## Task objective
All of the data below must be reproduced word for word, but without its images.

## Data section
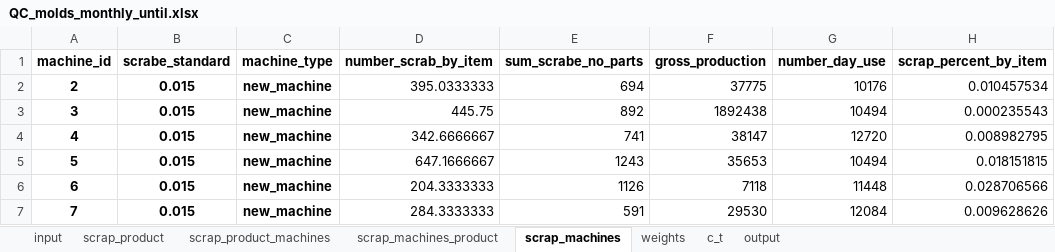
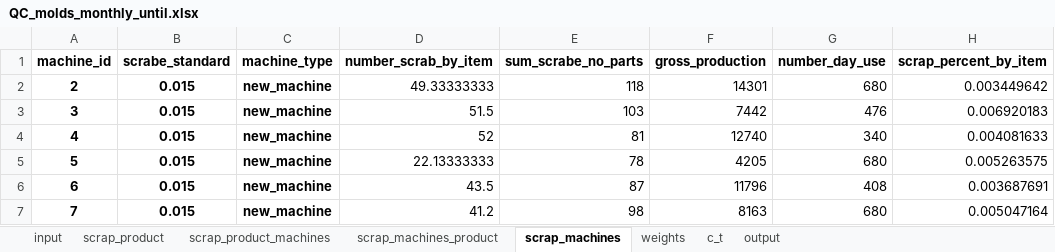
Before and after one commit to esmallah/data_assistant, an Excel workbook: apps/analysis/formats/QC_molds_monthly_until.xlsx, sheet scrap_machines, drawn as a sheet; only a part is shown; values as stored, in another font and other column widths than the file's, no borders; the diff covers the shown part only; the diff names each change by its address in the sheet, - before the commit and + after, or states it on an @@ line.

```diff
--- a/apps/analysis/formats/QC_molds_monthly_until.xlsx (sheet scrap_machines)
+++ b/apps/analysis/formats/QC_molds_monthly_until.xlsx (sheet scrap_machines)
-D2 (number_scrab_by_item): 395.0333333
+D2 (number_scrab_by_item): 49.33333333
-E2 (sum_scrabe_no_parts): 694
+E2 (sum_scrabe_no_parts): 118
-F2 (gross_production): 37775
+F2 (gross_production): 14301
-G2 (number_day_use): 10176
+G2 (number_day_use): 680
-H2 (scrap_percent_by_item): 0.010457534
+H2 (scrap_percent_by_item): 0.003449642
-D3 (number_scrab_by_item): 445.75
+D3 (number_scrab_by_item): 51.5
-E3 (sum_scrabe_no_parts): 892
+E3 (sum_scrabe_no_parts): 103
-F3 (gross_production): 1892438
+F3 (gross_production): 7442
-G3 (number_day_use): 10494
+G3 (number_day_use): 476
-H3 (scrap_percent_by_item): 0.000235543
+H3 (scrap_percent_by_item): 0.006920183
-D4 (number_scrab_by_item): 342.6666667
+D4 (number_scrab_by_item): 52
-E4 (sum_scrabe_no_parts): 741
+E4 (sum_scrabe_no_parts): 81
-F4 (gross_production): 38147
+F4 (gross_production): 12740
-G4 (number_day_use): 12720
+G4 (number_day_use): 340
-H4 (scrap_percent_by_item): 0.008982795
+H4 (scrap_percent_by_item): 0.004081633
-D5 (number_scrab_by_item): 647.1666667
+D5 (number_scrab_by_item): 22.13333333
-E5 (sum_scrabe_no_parts): 1243
+E5 (sum_scrabe_no_parts): 78
-F5 (gross_production): 35653
+F5 (gross_production): 4205
-G5 (number_day_use): 10494
+G5 (number_day_use): 680
-H5 (scrap_percent_by_item): 0.018151815
+H5 (scrap_percent_by_item): 0.005263575
-D6 (number_scrab_by_item): 204.3333333
+D6 (number_scrab_by_item): 43.5
-E6 (sum_scrabe_no_parts): 1126
+E6 (sum_scrabe_no_parts): 87
-F6 (gross_production): 7118
+F6 (gross_production): 11796
-G6 (number_day_use): 11448
+G6 (number_day_use): 408
-H6 (scrap_percent_by_item): 0.028706566
+H6 (scrap_percent_by_item): 0.003687691
-D7 (number_scrab_by_item): 284.3333333
+D7 (number_scrab_by_item): 41.2
-E7 (sum_scrabe_no_parts): 591
+E7 (sum_scrabe_no_parts): 98
-F7 (gross_production): 29530
+F7 (gross_production): 8163
-G7 (number_day_use): 12084
+G7 (number_day_use): 680
-H7 (scrap_percent_by_item): 0.009628626
+H7 (scrap_percent_by_item): 0.005047164
```
Also changed, not shown: 3 added rows, 2 removed rows and 15 edited cells elsewhere in this sheet, sheet input, sheet output, sheet scrap_product, sheet scrap_machines_product, sheet scrap_product_machines, sheet weights, 1 more sheet, apps/analysis/formats/QC_molds_daily_archive.xlsx, apps/analysis/formats/QC_molds_daily_summary.xlsx, 6 other files.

## Solution
Before and after one commit to esmallah/data_assistant, an Excel workbook: apps/analysis/formats/QC_molds_monthly_until.xlsx, sheet scrap_machines, drawn as a sheet; only a part is shown; values as stored, in another font and other column widths than the file's, no borders; the diff covers the shown part only; the diff names each change by its address in the sheet, - before the commit and + after, or states it on an @@ line.

```diff
--- a/apps/analysis/formats/QC_molds_monthly_until.xlsx (sheet scrap_machines)
+++ b/apps/analysis/formats/QC_molds_monthly_until.xlsx (sheet scrap_machines)
-D2 (number_scrab_by_item): 395.0333333
+D2 (number_scrab_by_item): 49.33333333
-E2 (sum_scrabe_no_parts): 694
+E2 (sum_scrabe_no_parts): 118
-F2 (gross_production): 37775
+F2 (gross_production): 14301
-G2 (number_day_use): 10176
+G2 (number_day_use): 680
-H2 (scrap_percent_by_item): 0.010457534
+H2 (scrap_percent_by_item): 0.003449642
-D3 (number_scrab_by_item): 445.75
+D3 (number_scrab_by_item): 51.5
-E3 (sum_scrabe_no_parts): 892
+E3 (sum_scrabe_no_parts): 103
-F3 (gross_production): 1892438
+F3 (gross_production): 7442
-G3 (number_day_use): 10494
+G3 (number_day_use): 476
-H3 (scrap_percent_by_item): 0.000235543
+H3 (scrap_percent_by_item): 0.006920183
-D4 (number_scrab_by_item): 342.6666667
+D4 (number_scrab_by_item): 52
-E4 (sum_scrabe_no_parts): 741
+E4 (sum_scrabe_no_parts): 81
-F4 (gross_production): 38147
+F4 (gross_production): 12740
-G4 (number_day_use): 12720
+G4 (number_day_use): 340
-H4 (scrap_percent_by_item): 0.008982795
+H4 (scrap_percent_by_item): 0.004081633
-D5 (number_scrab_by_item): 647.1666667
+D5 (number_scrab_by_item): 22.13333333
-E5 (sum_scrabe_no_parts): 1243
+E5 (sum_scrabe_no_parts): 78
-F5 (gross_production): 35653
+F5 (gross_production): 4205
-G5 (number_day_use): 10494
+G5 (number_day_use): 680
-H5 (scrap_percent_by_item): 0.018151815
+H5 (scrap_percent_by_item): 0.005263575
-D6 (number_scrab_by_item): 204.3333333
+D6 (number_scrab_by_item): 43.5
-E6 (sum_scrabe_no_parts): 1126
+E6 (sum_scrabe_no_parts): 87
-F6 (gross_production): 7118
+F6 (gross_production): 11796
-G6 (number_day_use): 11448
+G6 (number_day_use): 408
-H6 (scrap_percent_by_item): 0.028706566
+H6 (scrap_percent_by_item): 0.003687691
-D7 (number_scrab_by_item): 284.3333333
+D7 (number_scrab_by_item): 41.2
-E7 (sum_scrabe_no_parts): 591
+E7 (sum_scrabe_no_parts): 98
-F7 (gross_production): 29530
+F7 (gross_production): 8163
-G7 (number_day_use): 12084
+G7 (number_day_use): 680
-H7 (scrap_percent_by_item): 0.009628626
+H7 (scrap_percent_by_item): 0.005047164
```
Also changed, not shown: 3 added rows, 2 removed rows and 15 edited cells elsewhere in this sheet, sheet input, sheet output, sheet scrap_product, sheet scrap_machines_product, sheet scrap_product_machines, sheet weights, 1 more sheet, apps/analysis/formats/QC_molds_daily_archive.xlsx, apps/analysis/formats/QC_molds_daily_summary.xlsx, 6 other files.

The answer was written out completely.